Although garlic is uncommon to induce bleeding, one study described how one individual had increased bleeding after regularly eating 12 grams of garlic or four cloves daily before surgery.

In another study, an individual who’d been taking a dietary supplement of 10mg garlic and fish oil had bruising and excessive discoloration after surgery. So, when preparing for surgery, talk to a healthcare professional about whether you should add garlic to your diet.

2. Garlic Breath

Garlic and other allium vegetables contain varying amounts of sulfur compounds that provide many health benefits.

However, eating raw garlic may cause bad breath due to the effects of these chemicals. While cooking garlic makes the taste milder, it doesn’t completely reduce the risk of bad breath. So, you can avoid taking too much garlic if you’re afraid of its effects on your breath.

3. Digestive Issues

Allium vegetables like garlic, onions, asparagus, and leeks have a high fructan content. Fructans are a type of carbohydrate that doesn’t get digested but causes stomach pain, gas, and bloating.

If you’re fructan-intolerant, eating high-fructan food can cause problems. Fructans don’t get fully absorbed, moving from the small intestines to the colon where it ferments. As a result, you’ll experience gas, stomach pain, and other digestive issues.

So, are you on a low-FODMAP diet? Be sure not to take too much garlic.

4. Heartburn

Do you have GERD (gastroesophageal reflux disease)? Consider reducing the garlic you consume. GERD is a digestive issue characterized by stomach acid flowing back into the esophagus. Hence, individuals with GERD constantly experience heartburn.

But how does garlic cause heartburn? It tones down the LES (lower esophageal sphincter), making it difficult to close and stop acid from flowing into the esophagus. Due to the resultant acid reflux, you cannot avoid but have heartburn.

But that doesn’t mean that garlic will cause heartburn. That’s because individuals with GERD react to different foods differently. So, if eating too much garlic has no effect on you, why should you stop?

How Many Cloves of Garlic Should You Eat?

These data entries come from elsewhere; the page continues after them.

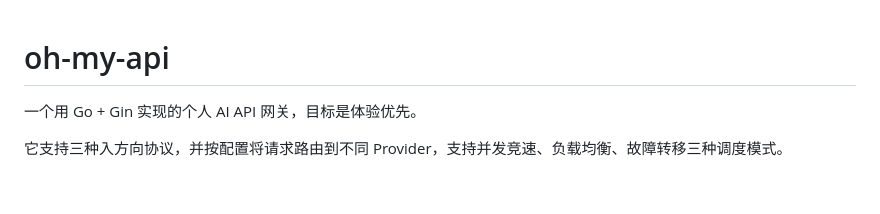
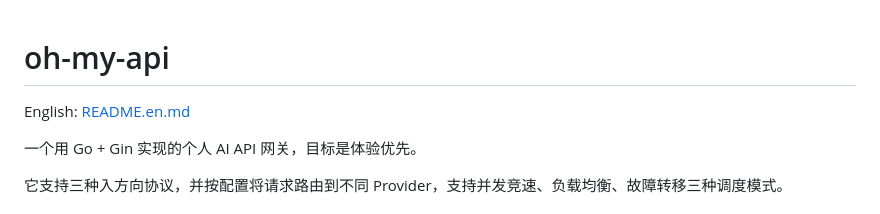
Before and after one commit to Marstheway/oh-my-api, a Markdown page: README.md, the part around the change. Rendered like a GitHub page; blank space fills up the shorter version.

Commit message:
docs: add cross links between Chinese and English README

```diff
--- a/README.md
+++ b/README.md
@@ -1,4 +1,6 @@
 # oh-my-api
+
+English: [README.en.md](./README.en.md)
 
 一个用 Go + Gin 实现的个人 AI API 网关，目标是体验优先。
 
```
Also changed, not shown: README.en.md (+2 -0 lines).
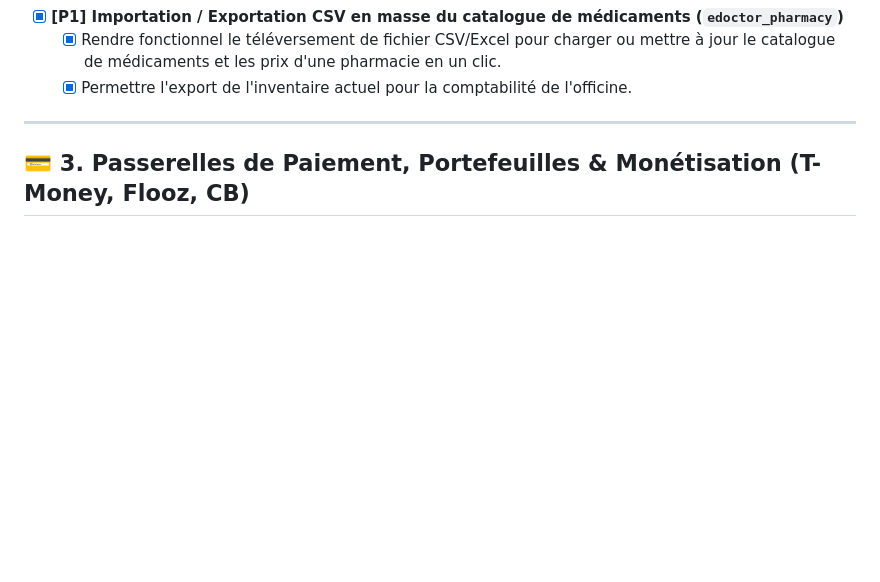
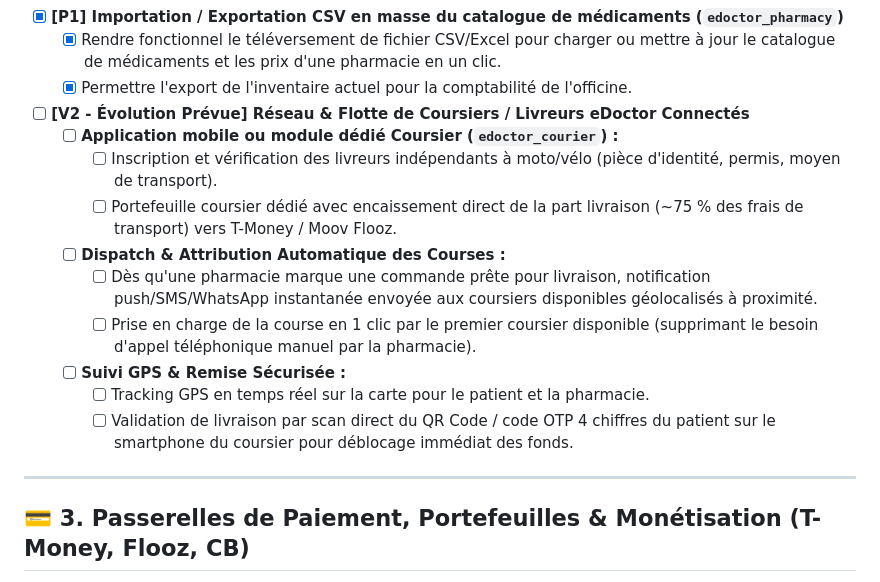
Before and after one commit to benedicta123/EDOCTOR, a Markdown page: TODO_ROADMAP_PRODUCTION.md, the part around the change. Drawn GitHub-style; blank space fills up the shorter version.

Commit message:
docs: add V2 connected couriers and automated dispatch to roadmaps

```diff
--- a/TODO_ROADMAP_PRODUCTION.md
+++ b/TODO_ROADMAP_PRODUCTION.md
@@ -70,6 +70,17 @@
 - [x] **[P1] Importation / Exportation CSV en masse du catalogue de médicaments (`edoctor_pharmacy`)**
   - [x] Rendre fonctionnel le téléversement de fichier CSV/Excel pour charger ou mettre à jour le catalogue de médicaments et les prix d'une pharmacie en un clic.
   - [x] Permettre l'export de l'inventaire actuel pour la comptabilité de l'officine.
+
+- [ ] **[V2 - Évolution Prévue] Réseau & Flotte de Coursiers / Livreurs eDoctor Connectés**
+  - [ ] **Application mobile ou module dédié Coursier (`edoctor_courier`) :**
+    - [ ] Inscription et vérification des livreurs indépendants à moto/vélo (pièce d'identité, permis, moyen de transport).
+    - [ ] Portefeuille coursier dédié avec encaissement direct de la part livraison (~75 % des frais de transport) vers T-Money / Moov Flooz.
+  - [ ] **Dispatch & Attribution Automatique des Courses :**
+    - [ ] Dès qu'une pharmacie marque une commande prête pour livraison, notification push/SMS/WhatsApp instantanée envoyée aux coursiers disponibles géolocalisés à proximité.
+    - [ ] Prise en charge de la course en 1 clic par le premier coursier disponible (supprimant le besoin d'appel téléphonique manuel par la pharmacie).
+  - [ ] **Suivi GPS & Remise Sécurisée :**
+    - [ ] Tracking GPS en temps réel sur la carte pour le patient et la pharmacie.
+    - [ ] Validation de livraison par scan direct du QR Code / code OTP 4 chiffres du patient sur le smartphone du coursier pour déblocage immédiat des fonds.
 
 ---
 
```
Also changed, not shown: EDOCTOR_STATUS_ROADMAP.md (+2 -0 lines).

Given the health benefits and side effects discussed in this article, how many garlic cloves should you eat? Even though there is no official information on the number of garlic you should eat, research indicates that more than one garlic clove per day can be beneficial.

In case of side effects, don’t hesitate to reduce the garlic in your food. If it’s safe, you may consider increasing your garlic intake.

Tufts University has a more generalized view, stating how difficult it is to specify the garlic intake that’s ‘too much.’

But that in no way means you can eat garlic as you wish. Avoid eating too much garlic if you’re scheduled for surgery or dental work. That, too, applies to those with bleeding disorders.

If you have an underlying health condition or are on medication, talk to your doctor before drastically changing your diet or using herbal supplements like garlic.

In one study, consuming at least one garlic powder teaspoon a day is enough to result in bleeding abnormalities. According to the researchers, those who consume lots of garlic should reduce it two weeks before surgery.

For those who do not suffer from bleeding abnormalities, garlic’s worst side-effect is bad breath and flatulence. So, there’s no restriction on the garlic cloves they can eat.

The Bottom Line

Garlic is a healthy vegetable in the allium family. It flavors food and helps you have a balanced diet. However, too much garlic causes acid reflux, bad breath, increased risk of bleeding, and digestive issues.

So, you should eat garlic in moderation, especially if you’re on blood thinners or have underlying medical issues. Make sure you only eat as much garlic as your body can handle.